Revision tracking records

──────────

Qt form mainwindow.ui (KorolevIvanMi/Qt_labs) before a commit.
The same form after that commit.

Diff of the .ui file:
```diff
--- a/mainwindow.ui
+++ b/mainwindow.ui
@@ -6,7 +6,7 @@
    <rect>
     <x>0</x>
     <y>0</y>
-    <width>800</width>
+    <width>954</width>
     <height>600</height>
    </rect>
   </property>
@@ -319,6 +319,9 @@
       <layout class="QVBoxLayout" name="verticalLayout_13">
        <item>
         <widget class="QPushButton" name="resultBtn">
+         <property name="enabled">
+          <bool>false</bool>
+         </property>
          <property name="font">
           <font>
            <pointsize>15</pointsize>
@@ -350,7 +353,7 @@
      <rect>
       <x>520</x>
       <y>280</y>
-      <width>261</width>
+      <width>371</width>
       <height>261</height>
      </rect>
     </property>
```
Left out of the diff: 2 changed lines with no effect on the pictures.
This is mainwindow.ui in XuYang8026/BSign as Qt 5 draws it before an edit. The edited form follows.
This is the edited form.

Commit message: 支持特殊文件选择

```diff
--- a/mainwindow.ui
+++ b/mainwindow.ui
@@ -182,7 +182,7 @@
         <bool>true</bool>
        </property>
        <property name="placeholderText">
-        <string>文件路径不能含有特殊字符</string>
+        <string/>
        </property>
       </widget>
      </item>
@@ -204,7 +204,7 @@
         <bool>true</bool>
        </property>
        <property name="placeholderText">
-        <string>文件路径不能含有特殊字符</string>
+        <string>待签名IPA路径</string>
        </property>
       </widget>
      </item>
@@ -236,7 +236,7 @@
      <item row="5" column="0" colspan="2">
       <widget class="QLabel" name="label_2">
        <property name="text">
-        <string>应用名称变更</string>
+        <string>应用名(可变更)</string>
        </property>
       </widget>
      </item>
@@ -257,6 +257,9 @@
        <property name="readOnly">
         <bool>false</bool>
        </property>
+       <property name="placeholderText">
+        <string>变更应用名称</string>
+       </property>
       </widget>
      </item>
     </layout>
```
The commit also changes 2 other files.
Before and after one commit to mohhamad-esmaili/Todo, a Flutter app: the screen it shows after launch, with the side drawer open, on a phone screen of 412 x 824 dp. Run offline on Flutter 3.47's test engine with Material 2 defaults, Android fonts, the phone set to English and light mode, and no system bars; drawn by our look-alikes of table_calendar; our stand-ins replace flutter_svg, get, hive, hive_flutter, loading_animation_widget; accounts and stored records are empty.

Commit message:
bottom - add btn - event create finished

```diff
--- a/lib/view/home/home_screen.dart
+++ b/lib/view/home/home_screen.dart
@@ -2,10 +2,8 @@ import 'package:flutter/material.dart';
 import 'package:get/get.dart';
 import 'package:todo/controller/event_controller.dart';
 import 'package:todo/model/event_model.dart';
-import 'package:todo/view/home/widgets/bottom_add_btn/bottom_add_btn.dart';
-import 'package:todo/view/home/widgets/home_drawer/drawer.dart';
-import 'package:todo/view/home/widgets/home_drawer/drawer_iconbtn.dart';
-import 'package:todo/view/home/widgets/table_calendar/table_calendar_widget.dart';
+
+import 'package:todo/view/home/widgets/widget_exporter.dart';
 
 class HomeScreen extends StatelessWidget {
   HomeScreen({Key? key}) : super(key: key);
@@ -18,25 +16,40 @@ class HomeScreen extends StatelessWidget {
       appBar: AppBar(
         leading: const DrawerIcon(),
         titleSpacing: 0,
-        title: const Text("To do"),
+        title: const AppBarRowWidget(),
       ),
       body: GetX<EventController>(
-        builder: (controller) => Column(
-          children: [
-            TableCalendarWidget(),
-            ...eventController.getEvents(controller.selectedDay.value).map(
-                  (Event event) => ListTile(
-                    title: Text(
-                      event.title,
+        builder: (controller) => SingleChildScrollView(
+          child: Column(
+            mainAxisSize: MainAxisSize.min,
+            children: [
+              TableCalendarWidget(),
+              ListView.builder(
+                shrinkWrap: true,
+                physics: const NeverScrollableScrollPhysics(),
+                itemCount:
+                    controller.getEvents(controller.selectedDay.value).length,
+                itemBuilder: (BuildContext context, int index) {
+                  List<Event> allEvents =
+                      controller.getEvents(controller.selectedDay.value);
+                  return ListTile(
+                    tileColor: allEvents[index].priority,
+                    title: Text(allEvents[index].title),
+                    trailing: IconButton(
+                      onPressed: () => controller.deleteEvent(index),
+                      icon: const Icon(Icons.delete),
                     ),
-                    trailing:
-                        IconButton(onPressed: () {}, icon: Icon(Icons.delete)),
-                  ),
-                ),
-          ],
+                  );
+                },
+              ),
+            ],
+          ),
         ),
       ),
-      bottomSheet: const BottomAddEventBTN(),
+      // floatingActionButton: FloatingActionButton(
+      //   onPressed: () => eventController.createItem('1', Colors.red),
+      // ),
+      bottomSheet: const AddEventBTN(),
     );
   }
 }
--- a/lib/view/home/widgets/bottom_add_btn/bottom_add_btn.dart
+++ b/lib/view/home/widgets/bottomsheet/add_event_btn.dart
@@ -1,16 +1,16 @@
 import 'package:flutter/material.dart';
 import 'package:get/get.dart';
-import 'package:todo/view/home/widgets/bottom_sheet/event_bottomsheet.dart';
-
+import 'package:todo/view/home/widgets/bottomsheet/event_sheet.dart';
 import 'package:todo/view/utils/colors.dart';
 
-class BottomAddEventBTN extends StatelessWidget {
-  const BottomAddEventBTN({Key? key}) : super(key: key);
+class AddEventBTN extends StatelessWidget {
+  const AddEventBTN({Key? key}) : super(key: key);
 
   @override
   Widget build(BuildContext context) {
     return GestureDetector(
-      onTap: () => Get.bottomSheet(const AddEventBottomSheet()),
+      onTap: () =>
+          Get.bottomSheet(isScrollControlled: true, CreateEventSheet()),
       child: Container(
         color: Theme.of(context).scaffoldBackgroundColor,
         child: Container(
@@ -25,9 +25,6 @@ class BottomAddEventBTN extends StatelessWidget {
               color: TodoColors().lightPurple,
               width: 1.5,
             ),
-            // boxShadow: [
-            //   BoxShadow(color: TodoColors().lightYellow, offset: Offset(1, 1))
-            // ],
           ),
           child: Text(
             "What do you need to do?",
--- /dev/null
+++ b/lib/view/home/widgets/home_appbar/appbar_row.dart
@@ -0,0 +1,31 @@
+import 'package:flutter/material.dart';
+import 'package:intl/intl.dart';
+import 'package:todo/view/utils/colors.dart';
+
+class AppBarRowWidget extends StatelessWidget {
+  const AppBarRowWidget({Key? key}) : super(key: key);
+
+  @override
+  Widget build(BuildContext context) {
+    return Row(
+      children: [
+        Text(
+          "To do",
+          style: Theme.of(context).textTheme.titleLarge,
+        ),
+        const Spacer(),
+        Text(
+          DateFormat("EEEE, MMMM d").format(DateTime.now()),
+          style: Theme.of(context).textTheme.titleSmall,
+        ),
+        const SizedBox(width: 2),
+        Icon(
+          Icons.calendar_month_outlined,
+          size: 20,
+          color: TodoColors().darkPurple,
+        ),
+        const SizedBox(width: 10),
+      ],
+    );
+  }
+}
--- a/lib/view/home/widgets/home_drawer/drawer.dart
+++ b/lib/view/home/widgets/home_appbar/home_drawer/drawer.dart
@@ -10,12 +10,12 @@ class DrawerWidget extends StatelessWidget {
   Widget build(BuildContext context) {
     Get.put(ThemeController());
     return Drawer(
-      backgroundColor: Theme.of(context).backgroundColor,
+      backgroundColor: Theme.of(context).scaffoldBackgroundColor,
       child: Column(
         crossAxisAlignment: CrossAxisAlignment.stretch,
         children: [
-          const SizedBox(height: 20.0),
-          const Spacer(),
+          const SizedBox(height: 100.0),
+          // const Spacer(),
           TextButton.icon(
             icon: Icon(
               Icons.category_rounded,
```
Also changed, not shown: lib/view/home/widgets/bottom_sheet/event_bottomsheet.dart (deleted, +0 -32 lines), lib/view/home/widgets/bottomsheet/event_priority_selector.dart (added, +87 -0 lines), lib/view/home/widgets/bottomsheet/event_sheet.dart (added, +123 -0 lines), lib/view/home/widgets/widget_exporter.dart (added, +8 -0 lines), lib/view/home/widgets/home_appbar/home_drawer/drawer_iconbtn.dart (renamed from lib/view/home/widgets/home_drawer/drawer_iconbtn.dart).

──────────

• EXERCISE AIM: Return a copy of every line in the records that includes the string "context".

• EXERCISE OUTPUT:
+                itemBuilder: (BuildContext context, int index) {
   Widget build(BuildContext context) {
         color: Theme.of(context).scaffoldBackgroundColor,
+  Widget build(BuildContext context) {
+          style: Theme.of(context).textTheme.titleLarge,
+          style: Theme.of(context).textTheme.titleSmall,
   Widget build(BuildContext context) {
-      backgroundColor: Theme.of(context).backgroundColor,
+      backgroundColor: Theme.of(context).scaffoldBackgroundColor,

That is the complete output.